__Exercise details__: The entries are to be output word for word, with the pictures omitted.

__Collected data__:
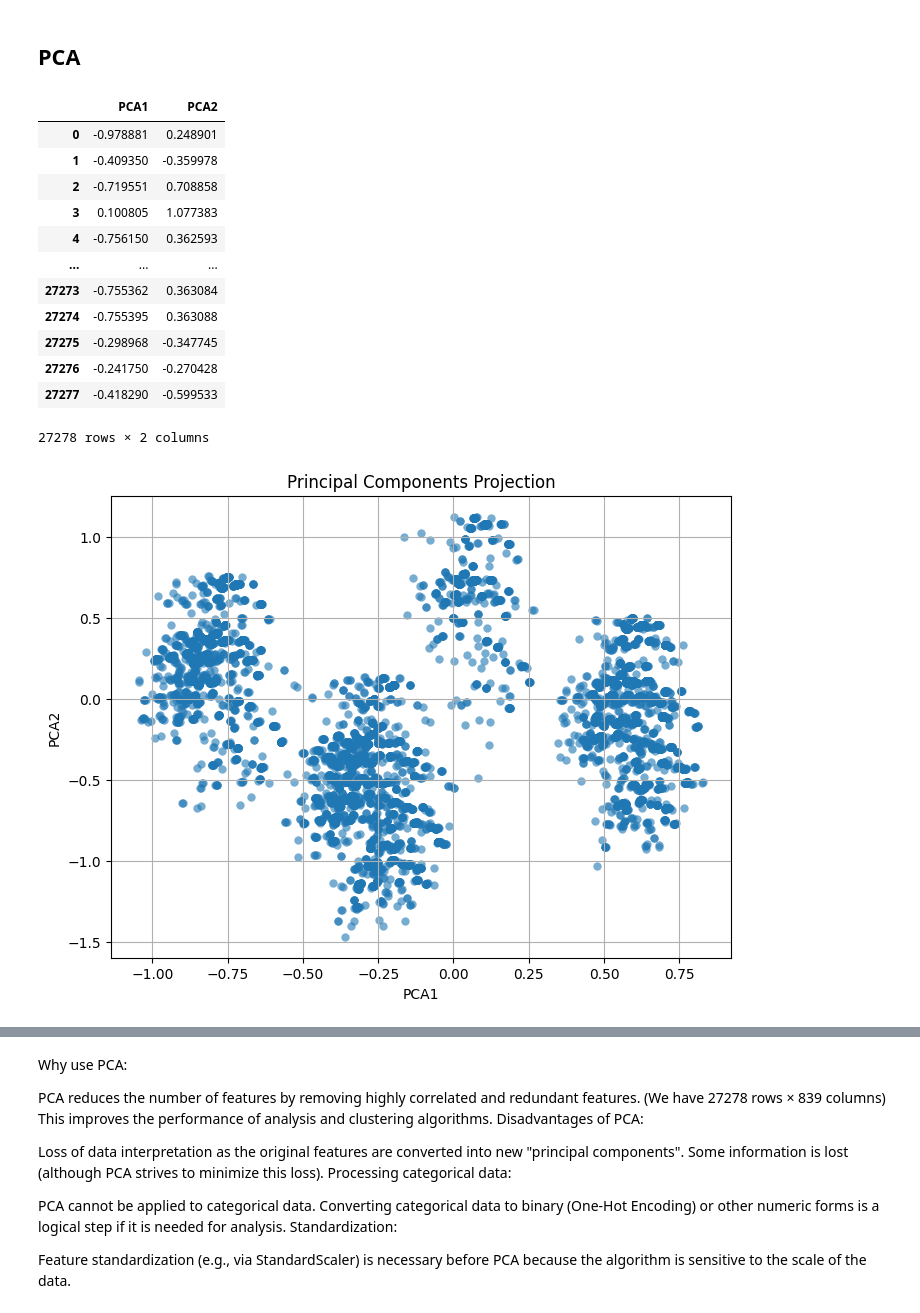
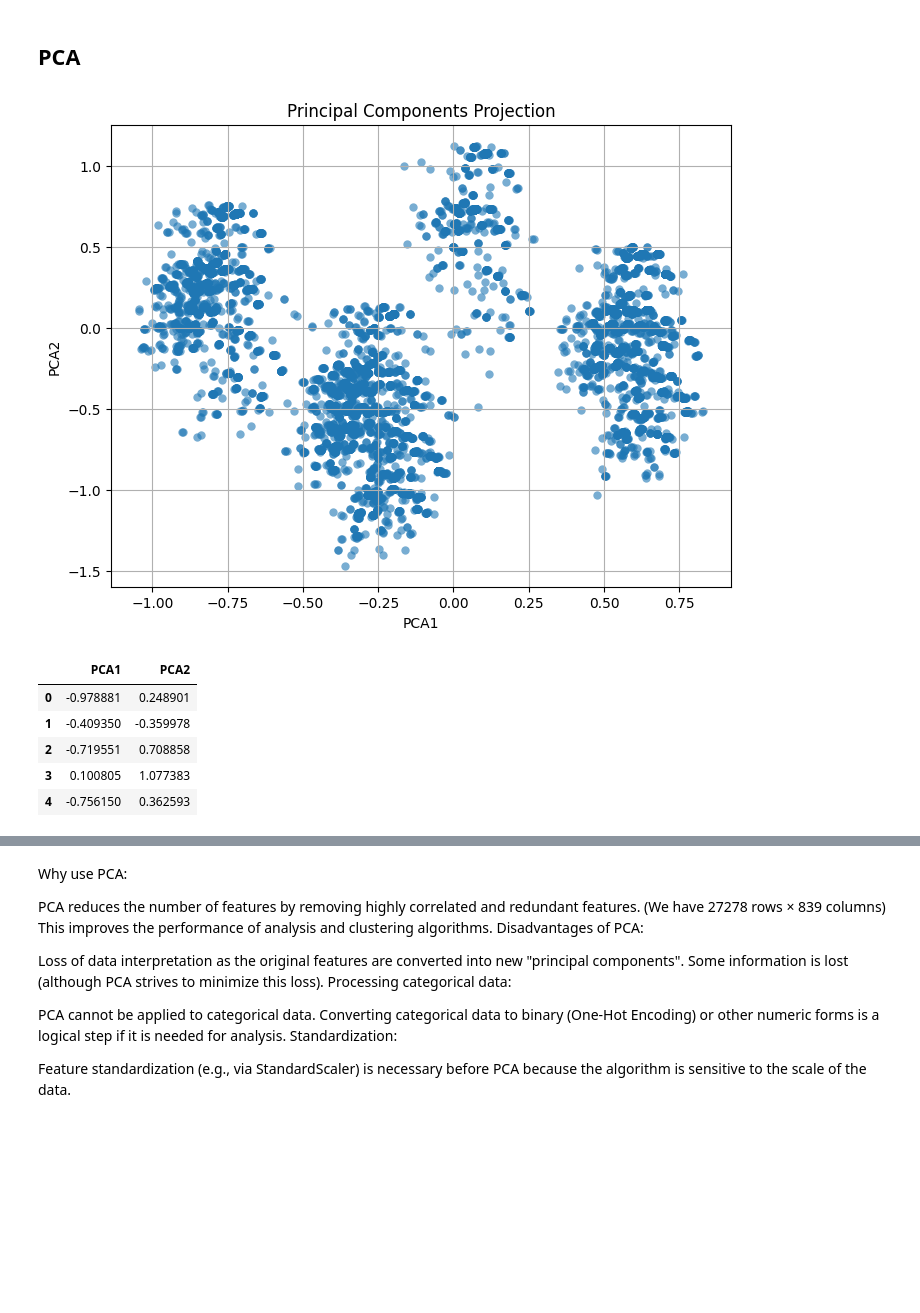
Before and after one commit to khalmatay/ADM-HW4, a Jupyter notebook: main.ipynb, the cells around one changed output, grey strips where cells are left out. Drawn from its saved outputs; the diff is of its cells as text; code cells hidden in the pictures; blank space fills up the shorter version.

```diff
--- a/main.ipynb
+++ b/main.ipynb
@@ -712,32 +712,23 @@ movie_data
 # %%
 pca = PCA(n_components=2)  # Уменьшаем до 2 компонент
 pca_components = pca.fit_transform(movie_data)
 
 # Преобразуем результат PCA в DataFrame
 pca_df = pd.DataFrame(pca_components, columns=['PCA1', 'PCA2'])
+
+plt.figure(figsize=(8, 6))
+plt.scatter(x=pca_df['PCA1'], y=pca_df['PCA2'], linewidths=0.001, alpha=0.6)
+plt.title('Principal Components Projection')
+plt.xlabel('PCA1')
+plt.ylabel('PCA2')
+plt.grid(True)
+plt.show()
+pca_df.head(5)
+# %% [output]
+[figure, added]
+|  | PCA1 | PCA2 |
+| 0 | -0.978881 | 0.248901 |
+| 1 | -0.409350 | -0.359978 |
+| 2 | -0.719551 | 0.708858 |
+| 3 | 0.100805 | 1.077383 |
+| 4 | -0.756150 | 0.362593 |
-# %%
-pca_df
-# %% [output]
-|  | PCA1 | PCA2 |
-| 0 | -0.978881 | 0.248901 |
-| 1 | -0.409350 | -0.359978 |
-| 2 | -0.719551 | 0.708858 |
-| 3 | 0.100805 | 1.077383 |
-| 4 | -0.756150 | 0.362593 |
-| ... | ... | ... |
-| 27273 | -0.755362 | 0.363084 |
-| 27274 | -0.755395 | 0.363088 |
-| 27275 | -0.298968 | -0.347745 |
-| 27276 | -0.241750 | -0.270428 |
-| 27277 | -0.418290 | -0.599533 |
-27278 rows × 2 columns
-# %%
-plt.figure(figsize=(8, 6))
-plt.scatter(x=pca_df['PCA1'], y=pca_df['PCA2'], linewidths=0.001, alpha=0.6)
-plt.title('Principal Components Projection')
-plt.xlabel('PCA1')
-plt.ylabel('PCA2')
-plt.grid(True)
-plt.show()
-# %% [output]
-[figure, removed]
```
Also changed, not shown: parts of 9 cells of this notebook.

__Result__:
Before and after one commit to khalmatay/ADM-HW4, a Jupyter notebook: main.ipynb, the cells around one changed output, grey strips where cells are left out. Drawn from its saved outputs; the diff is of its cells as text; code cells hidden in the pictures; blank space fills up the shorter version.

```diff
--- a/main.ipynb
+++ b/main.ipynb
@@ -712,32 +712,23 @@ movie_data
 # %%
 pca = PCA(n_components=2)  # Уменьшаем до 2 компонент
 pca_components = pca.fit_transform(movie_data)
 
 # Преобразуем результат PCA в DataFrame
 pca_df = pd.DataFrame(pca_components, columns=['PCA1', 'PCA2'])
+
+plt.figure(figsize=(8, 6))
+plt.scatter(x=pca_df['PCA1'], y=pca_df['PCA2'], linewidths=0.001, alpha=0.6)
+plt.title('Principal Components Projection')
+plt.xlabel('PCA1')
+plt.ylabel('PCA2')
+plt.grid(True)
+plt.show()
+pca_df.head(5)
+# %% [output]
+[figure, added]
+|  | PCA1 | PCA2 |
+| 0 | -0.978881 | 0.248901 |
+| 1 | -0.409350 | -0.359978 |
+| 2 | -0.719551 | 0.708858 |
+| 3 | 0.100805 | 1.077383 |
+| 4 | -0.756150 | 0.362593 |
-# %%
-pca_df
-# %% [output]
-|  | PCA1 | PCA2 |
-| 0 | -0.978881 | 0.248901 |
-| 1 | -0.409350 | -0.359978 |
-| 2 | -0.719551 | 0.708858 |
-| 3 | 0.100805 | 1.077383 |
-| 4 | -0.756150 | 0.362593 |
-| ... | ... | ... |
-| 27273 | -0.755362 | 0.363084 |
-| 27274 | -0.755395 | 0.363088 |
-| 27275 | -0.298968 | -0.347745 |
-| 27276 | -0.241750 | -0.270428 |
-| 27277 | -0.418290 | -0.599533 |
-27278 rows × 2 columns
-# %%
-plt.figure(figsize=(8, 6))
-plt.scatter(x=pca_df['PCA1'], y=pca_df['PCA2'], linewidths=0.001, alpha=0.6)
-plt.title('Principal Components Projection')
-plt.xlabel('PCA1')
-plt.ylabel('PCA2')
-plt.grid(True)
-plt.show()
-# %% [output]
-[figure, removed]
```
Also changed, not shown: parts of 9 cells of this notebook.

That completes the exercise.